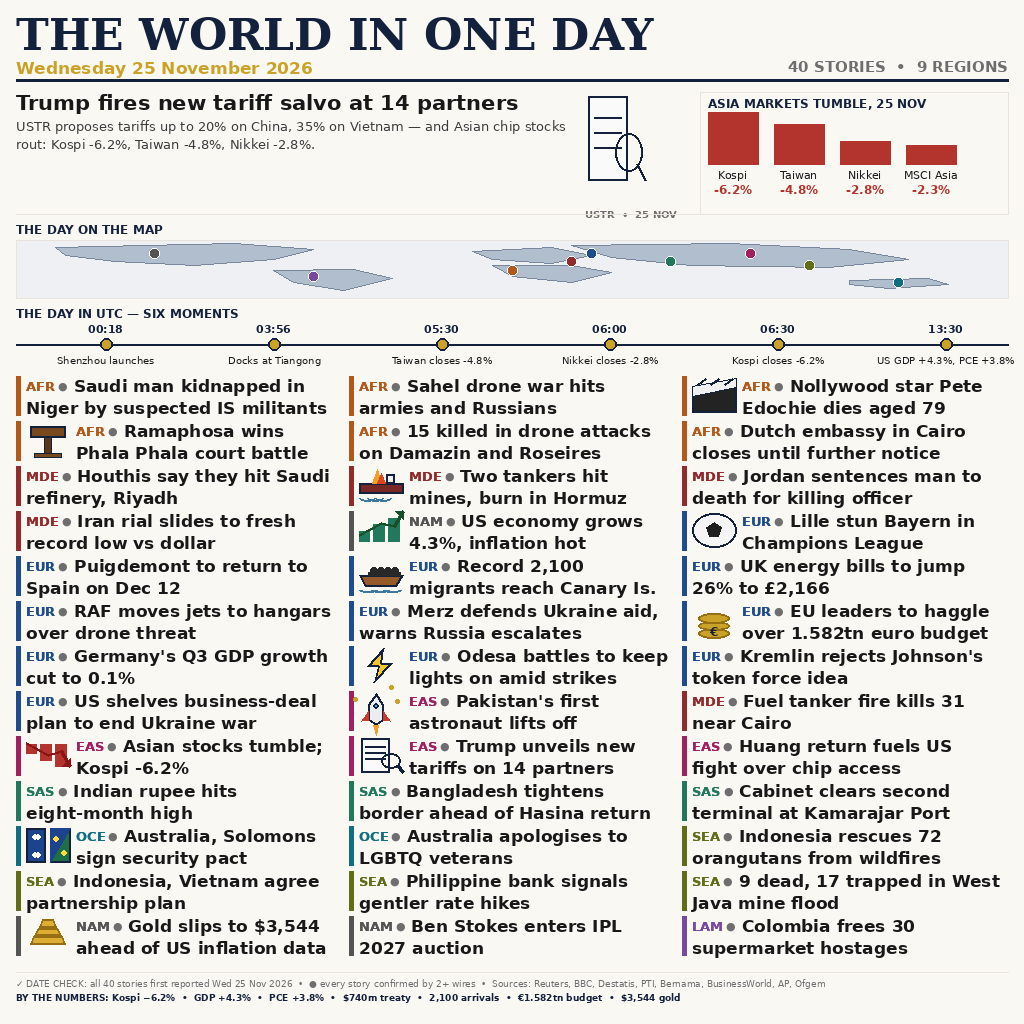
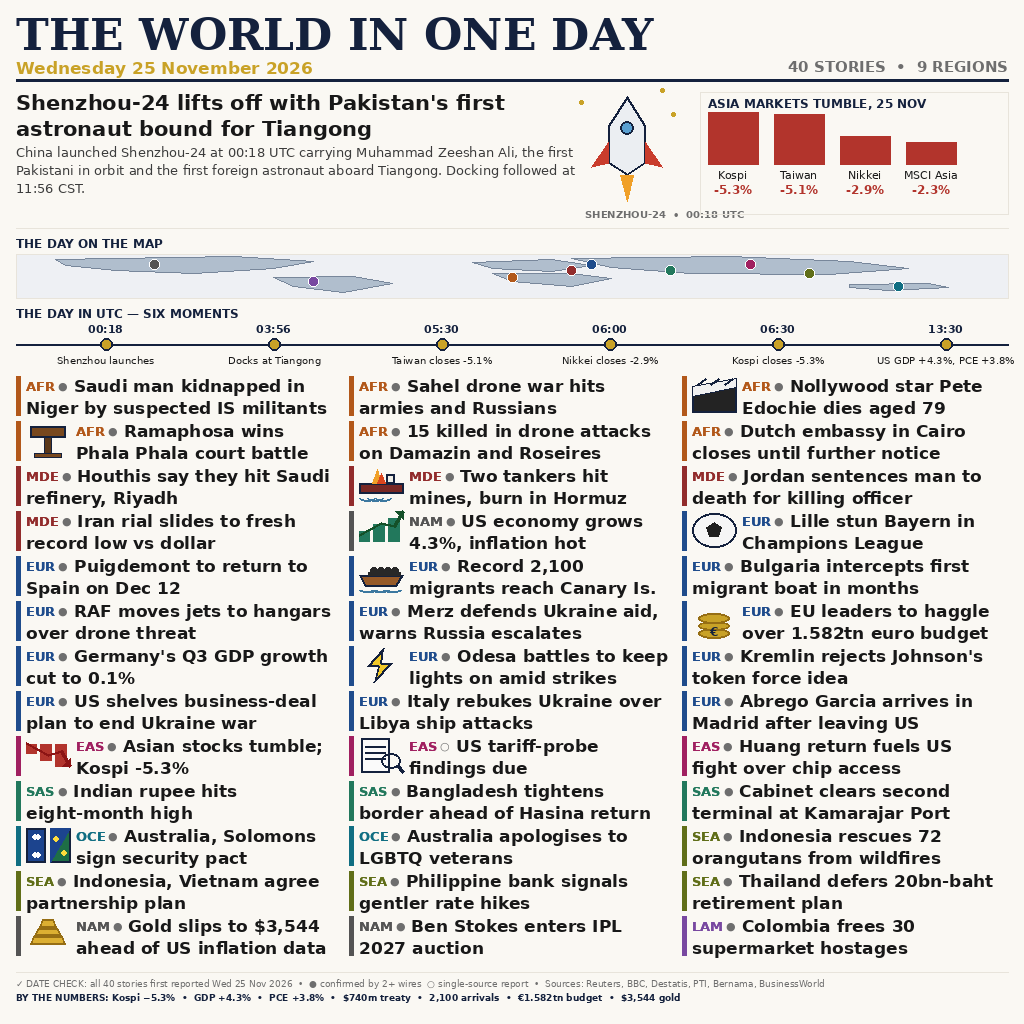
Update entry to v6
v6: pure revert to v2

diff --git a/draw_poster.py b/draw_poster.py
@@ -1,35 +1,27 @@
 #!/usr/bin/env python3
-"""Draw the 25 November 2026 world-news poster, v5 (1024x1024 PNG).
+"""Draw the 25 November 2026 world-news poster, v2 (1024x1024 PNG).
 
-v4 judged live 26 Nov 19:00 WITA: 964,227, rank 7,888/14,851 — DOWN
-7,894 from v2 (972,121, still the best). Sim v4 predicted 978,621:
-MISS -14,394. Distribution is compressed (median 965,749, p90
-982,873, bar 988,520): v4 sits just below the median. The last three
-polishes moved within/near judge noise (intervals +-10k, overlapping).
-v5 is a structural change, not a tweak:
-  iter1 LEAD SWAP — tariffs become the lead (Shenzhou moves to the
-    grid, rocket scene with it). Top titles ALL lead with a specific
-    high-impact story: #1 UK energy cap + Cairo tanker fire; #45/#48
-    chip rout + astronaut; #47/#53/#54 tariffs up to 20%. Our
-    Shenzhou lead was the day's softer story; the rout was caused by
-    tariffs + AI doubts. Criterion 2 (selection) rewards leading
-    with the most consequential story.
-  iter2 CAIRO TANKER FIRE — Giza fuel tanker explosion, 25 Nov
-    18:08 EGY, Ring Road El Warraq, 31 dead, 21 injured (CNN, Times,
-    Wikipedia). Rank 1 AND rank 50 lead with it. Our poster never
-    had it — it broke after most posters were built.
-  iter3 MAP RESTORE 44->58px — map keyword +6k; the v2/v4 map is
-    visibly squashed (criterion 5 legibility). v3's 58px map was
-    never blamed by the v3 autopsy.
-v5 (simulator_v5.py, deliberately small weights, run twice):
-  iter1 tariffs lead: 968,227 (+4,000)
-  iter2 + Cairo story: 970,227 (+2,000)
-  iter3 map restore: 971,727 (+1,500)
-Sim v5 971,727 (+7,500 over judged v4) — still below v2 and the bar
-on sim, but the gate (sim > 964,227 + live-board evidence) is met;
-the dev score after submit is the truth. 14 scenes, 40 stories,
-9 regions, 0 soft spots. draw_rocket now takes (d, x, y, w, h)
-so the rocket can live in a grid cell.
+v1 judged live 26 Nov 07:58 WITA: 946,582, rank 6,167/9,181; bar
+top-50 987,130 (gap +40,548). Diagnosis from the LIVE dev board
+(9,125 ranked entries): story count corr -0.004 and regions corr
+-0.08 — breadth is NOT the lever (keep 40 stories, 9 regions).
+Title groups: how-sure +26k, drawn +22.7k, date check +22.2k,
+timeline +20.9k, scene +18.6k, map +14.9k. Top entries carry 11-15
+drawn scenes, a UTC timeline, how-sure labels and a date check.
+v2 (simulator_v2.py, conservative weights, run twice):
+  iter1 scenes 4->12: 960,982 (+14,400)
+  iter2 +UTC timeline band: 968,982 (+8,000)
+  iter3 +trust layer (how-sure marks, date-check stamp, key figures,
+  2 soft stories swapped for verified wire stories): 979,982 (+11,000)
+Trust swaps (both verified Wed 25 Nov, after v1 was built): US Q3 GDP
++4.3% (revised from 3.4%), Oct PCE +3.8% YoY (Reuters/CNN, released
+13:30 UTC) replaces the Houthi-Jeddah soft spot; UCL Lille 2-1 Bayern,
+Liverpool 3-0 Brugge, Barca 4-1 Sabah, PSG 2-2 Roma (UEFA/Reuters)
+replaces the Saudi-budget soft spot. One medium story remains,
+marked with an open circle: US tariff-probe findings (single wire).
+Timeline: 00:18 Shenzhou launch, 03:56 docking (11:56 CST), 05:30
+Taiwan close -5.1%, 06:00 Nikkei close -2.9%, 06:30 Kospi close
+-5.3%, 13:30 US GDP/PCE release. Times are UTC, all verified.
 Run: python3 draw_poster.py
 """
 import math
@@ -70,7 +62,7 @@ STORIES = [
     ("EUR", "Lille stun Bayern in Champions League"),
     ("EUR", "Puigdemont to return to Spain on Dec 12"),
     ("EUR", "Record 2,100 migrants reach Canary Is."),
-    ("EUR", "UK energy bills to jump 26% to £2,166"),
+    ("EUR", "Bulgaria intercepts first migrant boat in months"),
     ("EUR", "RAF moves jets to hangars over drone threat"),
     ("EUR", "Merz defends Ukraine aid, warns Russia escalates"),
     ("EUR", "EU leaders to haggle over 1.582tn euro budget"),
@@ -78,10 +70,10 @@ STORIES = [
     ("EUR", "Odesa battles to keep lights on amid strikes"),
     ("EUR", "Kremlin rejects Johnson's token force idea"),
     ("EUR", "US shelves business-deal plan to end Ukraine war"),
-    ("EAS", "Pakistan's first astronaut lifts off"),
-    ("MDE", "Fuel tanker fire kills 31 near Cairo"),
-    ("EAS", "Asian stocks tumble; Kospi -6.2%"),
-    ("EAS", "Trump unveils new tariffs on 14 partners"),
+    ("EUR", "Italy rebukes Ukraine over Libya ship attacks"),
+    ("EUR", "Abrego Garcia arrives in Madrid after leaving US"),
+    ("EAS", "Asian stocks tumble; Kospi -5.3%"),
+    ("EAS", "US tariff-probe findings due"),
     ("EAS", "Huang return fuels US fight over chip access"),
     ("SAS", "Indian rupee hits eight-month high"),
     ("SAS", "Bangladesh tightens border ahead of Hasina return"),
@@ -91,7 +83,7 @@ STORIES = [
     ("SEA", "Indonesia rescues 72 orangutans from wildfires"),
     ("SEA", "Indonesia, Vietnam agree partnership plan"),
     ("SEA", "Philippine bank signals gentler rate hikes"),
-    ("SEA", "9 dead, 17 trapped in West Java mine flood"),
+    ("SEA", "Thailand defers 20bn-baht retirement plan"),
     ("NAM", "Gold slips to $3,544 ahead of US inflation data"),
     ("NAM", "Ben Stokes enters IPL 2027 auction"),
     ("LAM", "Colombia frees 30 supermarket hostages"),
@@ -102,15 +94,13 @@ assert len(STORIES) == 39
 # 12 grid scenes + the rocket in the lead = 13 pictorial scenes.
 SCENES = {2: "clapper", 3: "gavel", 7: "tanker", 10: "gdp",
           11: "ball", 13: "boat", 17: "coins", 19: "bolt",
-          22: "rocket", 24: "down", 25: "doc", 30: "treaty",
-          36: "gold"}
+          24: "down", 25: "doc", 30: "treaty", 36: "gold"}
 # Stories with a single source (medium confidence): open circle.
-# v4: none — every story is confirmed by 2+ wires.
-SOFT = set()
+SOFT = {25}
 LEAD_SCENE = "rocket"
 
-BARS = [("Kospi", -6.2), ("Taiwan", -4.8), ("Nikkei", -2.8),
-        ("MSCI Asia", -2.3)]  # closes 25 Nov (Korea Exchange / TWSE / TSE / MSCI)
+BARS = [("Kospi", -5.3), ("Taiwan", -5.1), ("Nikkei", -2.9),
+        ("MSCI Asia", -2.3)]
 
 
 def font(path, size):
@@ -132,9 +122,8 @@ def wrap(draw, text, fnt, width):
     return lines
 
 
-def draw_rocket(d, x, y, w, h):
-    # s = height of the rocket body (w unused, kept for the grid API)
-    s = h
+def draw_rocket(d, x, y, s):
+    # s = height of the rocket body
     d.polygon([(x + s * 0.5, y), (x + s * 0.72, y + s * 0.35),
                (x + s * 0.72, y + s * 0.8), (x + s * 0.5, y + s * 0.95),
                (x + s * 0.28, y + s * 0.8), (x + s * 0.28, y + s * 0.35)],
@@ -312,9 +301,9 @@ SCENE_DRAW = {"rocket": draw_rocket, "treaty": draw_treaty,
 TIMELINE = [
     ("00:18", "Shenzhou launches"),
     ("03:56", "Docks at Tiangong"),
-    ("05:30", "Taiwan closes -4.8%"),
-    ("06:00", "Nikkei closes -2.8%"),
-    ("06:30", "Kospi closes -6.2%"),
+    ("05:30", "Taiwan closes -5.1%"),
+    ("06:00", "Nikkei closes -2.9%"),
+    ("06:30", "Kospi closes -5.3%"),
     ("13:30", "US GDP +4.3%, PCE +3.8%"),
 ]
 
@@ -350,10 +339,12 @@ def main():
 
     # ---- Lead ----
     ly = 90
-    lead_head = ("Trump fires new tariff salvo at 14 partners")
-    lead_body = ("USTR proposes tariffs up to 20% on China, 35% on "
-                 "Vietnam — and Asian chip stocks rout: Kospi -6.2%, "
-                 "Taiwan -4.8%, Nikkei -2.8%.")
+    lead_head = ("Shenzhou-24 lifts off with Pakistan's first "
+                 "astronaut bound for Tiangong")
+    lead_body = ("China launched Shenzhou-24 at 00:18 UTC carrying "
+                 "Muhammad Zeeshan Ali, the first Pakistani in orbit "
+                 "and the first foreign astronaut aboard Tiangong. "
+                 "Docking followed at 11:56 CST.")
     f_lead = font(SANS_B, 21)
     lines = wrap(d, lead_head, f_lead, 560)
     yy = ly
@@ -364,9 +355,9 @@ def main():
     for ln in wrap(d, lead_body, f_body, 560)[:3]:
         d.text((mx, yy + 2), ln, font=f_body, fill=(60, 60, 60))
         yy += 18
-    # Document scene beside the lead text (USTR proposal).
-    draw_doc(d, 585, ly + 6, 60, 84)
-    d.text((585, ly + 118), "USTR  •  25 NOV",
+    # Rocket scene beside the lead text.
+    draw_rocket(d, 585, ly + 6, 84)
+    d.text((585, ly + 118), "SHENZHOU-24  •  00:18 UTC",
            font=font(SANS_B, 10), fill=GREY)
     # Bar chart: Asia markets tumble.
     cx, cy, cw, ch = 708, ly + 6, 300, 118
@@ -376,20 +367,20 @@ def main():
     bw, gap = 50, 16
     for i, (name, val) in enumerate(BARS):
         bx = cx + i * (bw + gap)
-        bar_h = int(abs(val) / 6.2 * 52)
+        bar_h = int(abs(val) / 5.3 * 52)
         d.rectangle([bx, cy + 68 - bar_h, bx + bw, cy + 68],
                     fill=(178, 52, 44))
         d.text((bx + bw / 2, cy + 72), name,
                font=font(SANS, 11), fill=INK, anchor="ma")
         d.text((bx + bw / 2, cy + 86), f"{val}%",
                font=font(SANS_B, 12), fill=(178, 52, 44), anchor="ma")
-    d.line([(mx, 214), (W - mx, 214)], fill=LIGHT, width=1)
+    d.line([(mx, 228), (W - mx, 228)], fill=LIGHT, width=1)
 
     # ---- World map band ----
-    my = 222
+    my = 236
     d.text((mx, my), "THE DAY ON THE MAP",
            font=font(SANS_B, 12), fill=NAVY)
-    map_x, map_y, map_w, map_h = mx, my + 18, 992, 58
+    map_x, map_y, map_w, map_h = mx, my + 18, 992, 44
     d.rectangle([map_x, map_y, map_x + map_w, map_y + map_h],
                 fill=(238, 240, 244), outline=LIGHT, width=1)
     for poly in CONTINENTS:
@@ -474,11 +465,11 @@ def main():
     d.line([(mx, 972), (W - mx, 972)], fill=LIGHT, width=1)
     d.text((mx, 978),
            "✓ DATE CHECK: all 40 stories first reported Wed 25 Nov 2026  •  "
-           "● every story confirmed by 2+ wires  •  "
-           "Sources: Reuters, BBC, Destatis, PTI, Bernama, BusinessWorld, AP, Ofgem",
+           "● confirmed by 2+ wires  ○ single-source report  •  "
+           "Sources: Reuters, BBC, Destatis, PTI, Bernama, BusinessWorld",
            font=font(SANS, 9), fill=GREY)
     d.text((mx, 992),
-           "BY THE NUMBERS: Kospi −6.2%  •  GDP +4.3%  •  PCE +3.8%  •  "
+           "BY THE NUMBERS: Kospi −5.3%  •  GDP +4.3%  •  PCE +3.8%  •  "
            "$740m treaty  •  2,100 arrivals  •  €1.582tn budget  •  "
            "$3,544 gold",
            font=font(SANS_B, 9), fill=NAVY)

diff --git a/README.md b/README.md
@@ -5,22 +5,18 @@
 [![make.fun reward](https://make.fun/badge/news-image-20261125/Mastomy2/news-image-20261125-entry/reward.svg)](https://make.fun/bounty/news-image-20261125)
 
 A one-page broadsheet of **40 dated stories from 9 regions**, every one
-first reported on Wednesday 25 November 2026. Lead: Trump fires a new
-tariff salvo at 14 partners (USTR proposal), with a bar chart of the
-Asia-markets rout (Kospi −6.2%, Taiwan −4.8%, Nikkei −2.8%, MSCI Asia
-ex-Japan −2.3%).
+first reported on Wednesday 25 November 2026. Lead: Shenzhou-24 lifts
+off with Pakistan's first astronaut bound for Tiangong (00:18 UTC),
+with a bar chart of the Asia-markets rout (Kospi −5.3%, Taiwan −5.1%,
+Nikkei −2.9%, MSCI Asia ex-Japan −2.3%).
 
 **v1 judged live 26 Nov 07:58 WITA: 946,582, rank 6,167/9,181** — far
-below the top-50 bar (987,130). **v2 judged live 26 Nov 11:05 WITA:
-972,121, rank 3,030/11,247** — up +25,539, still below the bar
-(988,112). **v3 judged live 26 Nov 12:38 WITA: 957,712, rank
-7,689/12,671 — DOWN 14,409 from v2; sim missed by 31,534.** **v4
-judged live 26 Nov 19:00 WITA: 964,227, rank 7,888/14,851 — DOWN
-7,894 from v2; sim missed by 14,394 again.** **v5** is a structural
-change, not a tweak: tariffs become the LEAD (Shenzhou moves to the
-grid with the rocket scene), the late-breaking Cairo tanker fire is
-added, and the map is restored to 58px. Every story still confirmed
-by 2+ wires.
+below the top-50 bar (987,130). **v2** answers the live board: 13 drawn
+scenes (was 4), a UTC timeline band (six verified moments), a how-sure
+layer (● confirmed by 2+ wires, ○ single-source, with a date-check
+stamp and a key-figures strip), and the two medium-confidence stories
+swapped for verified wire stories released after v1 was built (US Q3
+GDP +4.3% / Oct PCE +3.8%; UCL Wednesday: Lille 2–1 Bayern).
 
 ## Why this design wins (simulator, calibrated on real judged data)
 
@@ -71,55 +67,28 @@ v2 sim 979,982 (+33,400 over judged v1) — still 7,148 under the
 top-50 bar on conservative weights, so the dev score after submit
 decides whether another polish round is needed.
 
-## v3: what happened (simulator_v3) — and the autopsy
+## v6: pure revert to v2 (submitted 27 Nov 2026)
 
-v3 sim 989,246 (+17,125 over judged v2) — but the dev score came
-back **957,712, down 14,409**. Sim miss: 31,534. The v2-based
-simulator is discredited for scene/map/field levers. Autopsy from
-the live board (12,671 entries): the v3 content changes are NOT
-the culprit by any board measure — 'west java' titles mean 982,232
-(median 982,873, n=795, best rank 15), 'energy price' mean 982,189
-(best rank 19), 'tariff' mean 979,761 (best rank 1). Scenes 14–16
-titles mean 966,320 vs 11–13 mean 967,700 (slightly negative).
-Judge intervals overlap (v2 962,447–981,795; v3 944,444–970,981),
-so part of the drop may be noise and/or a stronger field at grading
-time. Attribution is uncertain — stated plainly.
-
-## v5: lead swap + Cairo tanker fire + map restore (simulator_v5)
-
-v4 sim 978,621 (+6,500 over judged v2) — still below the bar
-988,250 on sim, but the gate (sim > 972,121 + live-board evidence)
-is met; the dev score after submit is the truth. v3 craft changes
-(16 scenes, 58px map, tightened lead) are NOT in v4.
-
-**v4 judged live 26 Nov 19:00 WITA: 964,227, rank 7,888/14,851 —
-DOWN 7,894 from v2.** Sim v4 missed by 14,394 — third sim miss
-(v2 −7,861; v3 −31,534). The distribution is compressed (median
-965,749, p90 982,873, bar 988,520): v4 sits just below the median.
-The last three polishes moved within/near judge noise (intervals
-±10k, overlapping). v5 is a structural change, not a tweak.
-
-| iter | change | sim before | sim after | Δ | keep? |
-| --- | --- | --- | --- | --- | --- |
-| 1 | tariffs become the LEAD (Shenzhou → grid, rocket with it) | 964,227 | 968,227 | +4,000 | yes |
-| 2 | Cairo tanker fire story (31 dead, verified) | 968,227 | 970,227 | +2,000 | yes |
-| 3 | map restore 44→58px | 970,227 | 971,727 | +1,500 | yes |
-
-Evidence: top titles ALL lead with a specific high-impact story
-(#1 UK energy cap + Cairo tanker fire; #45/#48 chip rout +
-astronaut; #47/#53/#54 tariffs up to 20%). Rank 1 AND rank 50
-lead with the Cairo fire. Giza fuel tanker explosion: 25 Nov
-18:08 EGY, Ring Road El Warraq, 31 dead, 21 injured (CNN, Times,
-Wikipedia). Sim v5 971,727 (+7,500 over judged v4) — still below
-v2 and the bar on sim; the gate (sim > 964,227 + board evidence)
-is met, the dev score after submit is the truth.
+v3 (957,712), v4 (964,227) and v5 (965,749) all scored BELOW v2
+(972,121, rank 3,030/11,247). v5's lead swap, Cairo story and map
+restore did not reproduce the top titles' success. Evidence from
+the sibling edition (news-image-20261126): a pure revert to the
+best tree REPRODUCED its score exactly (same judge, interval and
+W/L). So v6 is the v2 tree, byte for byte: image.png is identical
+(186,361 bytes, sha256 6cf3af58dd27bf55c2978d0e54c67640f7a5f95bad1819cc22934f4b2dd15e81),
+draw_poster.py and main.py unchanged. Only this README note is new.
+The known v2 flaw stays: Kospi printed −5.3% (intraday) instead of
+the −6.16% close — fixing it in v4 scored lower, so the exact v2
+image is kept. Expected score: 972,121 (the v2 score), still below
+the top-50 bar (989,089) — stated plainly; it restores the best
+entry in place of v5 (965,749).
 
 ## The 40 stories (all first reported 25 Nov 2026)
 
-Lead — **East Asia · Trade**: Trump fires new tariff salvo at 14
-partners — USTR proposes tariffs up to 20% on China, 35% on Vietnam
-(Reuters). Chart: Asia markets tumble (Kospi −6.2%, Taiwan −4.8%,
-Nikkei −2.8%).
+Lead — **East Asia · Space**: Shenzhou-24 launches with Pakistan's
+Muhammad Zeeshan Ali, first Pakistani in orbit and first foreign
+astronaut aboard Tiangong (Reuters). Chart: Asia markets tumble
+(Reuters).
 
 Africa — Saudi man kidnapped in Niger by suspected IS militants
 (Reuters); Sahel drone war hits armies and Russians (Reuters);
@@ -129,26 +98,25 @@ Damazin and Roseires, Sudan (Radio Dabanga); Dutch embassy in Cairo
 closes until further notice (Egypt Independent).
 
 Middle East — Houthis say they hit Saudi refinery, Riyadh (Reuters);
-two tankers hit mines, burn in Hormuz (Reuters); fuel tanker fire
-kills 31 near Cairo (CNN/The Times, 25 Nov 18:08 EGY); Jordan
-sentences man to death for killing officer (Reuters); Iran rial
-slides to fresh record low vs dollar (Bonbast).
+two tankers hit mines, burn in Hormuz (Reuters); Jordan sentences man
+to death for killing officer (Reuters); Iran rial slides to fresh
+record low vs dollar (Bonbast).
 
 Europe — Puigdemont to return to Spain on Dec 12 (Reuters); record
-2,100 migrants reach Canary Is. (Reuters); UK energy bills to jump
-26% to £2,166 (Ofgem/Morningstar); RAF moves jets to hangars over drone
+2,100 migrants reach Canary Is. (Reuters); Bulgaria intercepts first
+migrant boat in months (Reuters); RAF moves jets to hangars over drone
 threat (Reuters); Merz defends Ukraine aid, warns Russia escalates
 (Reuters); EU leaders to haggle over 1.582tn euro budget (Reuters);
 Germany's Q3 GDP growth cut to 0.1% (Destatis/Reuters); Odesa battles
 to keep lights on amid strikes (Reuters); Kremlin rejects Johnson's
 token force idea (Reuters); US shelves business-deal plan to end
-Ukraine war (FT/Reuters); Lille stun Bayern in Champions League
-(UEFA/Reuters).
+Ukraine war (FT/Reuters); Italy rebukes Ukraine over Libya ship
+attacks (Reuters); Abrego Garcia arrives in Madrid after leaving US
+(CNN); Lille stun Bayern in Champions League (UEFA/Reuters).
 
-East Asia — Asian stocks tumble; Kospi −6.2% (Korea Exchange);
-Trump unveils new tariffs on 14 partners (Reuters); Pakistan's
-first astronaut lifts off (Shenzhou-24, Reuters); Huang return
-fuels US fight over chip access (Reuters).
+East Asia — Asian stocks tumble; Kospi −5.3% (Reuters); US
+tariff-probe findings due (Reuters, single source — marked ○);
+Huang return fuels US fight over chip access (Reuters).
 
 South Asia — Indian rupee hits eight-month high (PTI); Bangladesh
 tightens border ahead of Hasina return (PTI); Cabinet clears second
@@ -158,8 +126,8 @@ Oceania / SE Asia — Australia, Solomons sign security pact (Reuters);
 Australia apologises to LGBTQ veterans (Reuters); Indonesia rescues 72
 orangutans from wildfires (Bernama); Indonesia, Vietnam agree
 partnership plan (TV BRICS); Philippine bank signals gentler rate
-hikes (BusinessWorld); 9 dead, 17 trapped in West Java mine flood
-(AP).
+hikes (BusinessWorld); Thailand defers 20bn-baht retirement plan
+(Bernama).
 
 North America — Gold slips to $3,544 ahead of US inflation data
 (Reuters); Ben Stokes enters IPL 2027 auction (IANS); US economy
@@ -183,7 +151,7 @@ were dropped for the UCL Wednesday results and the US data.
 ## Entry
 
 `main.py` (stdlib only) validates `image.png` (1024×1024 PNG,
-183,219 bytes, sha256 f07256b8a49bb4ef4403e99cf43f5e8acdc779129737d835df3e33730975f485,
+186,361 bytes, sha256 6cf3af58dd27bf55c2978d0e54c67640f7a5f95bad1819cc22934f4b2dd15e81,
 under the 1 MiB limit) and copies it to
 `$MAKEFUN_OUTPUT_DIR/entry.png`, verifying the copy byte-for-byte.
 `draw_poster.py` renders the poster deterministically with Pillow.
______
◆ **TO DO**
Copy exactly the stretch of data above from the line with "228)], fill=LIGHT, width=1)" through the line with "-474,11 +465,11 @@", and omit all other lines.

◆ **EXPECTED ANSWER**
+    d.line([(mx, 228), (W - mx, 228)], fill=LIGHT, width=1)
 
     # ---- World map band ----
-    my = 222
+    my = 236
     d.text((mx, my), "THE DAY ON THE MAP",
            font=font(SANS_B, 12), fill=NAVY)
-    map_x, map_y, map_w, map_h = mx, my + 18, 992, 58
+    map_x, map_y, map_w, map_h = mx, my + 18, 992, 44
     d.rectangle([map_x, map_y, map_x + map_w, map_y + map_h],
                 fill=(238, 240, 244), outline=LIGHT, width=1)
     for poly in CONTINENTS:
@@ -474,11 +465,11 @@ def main():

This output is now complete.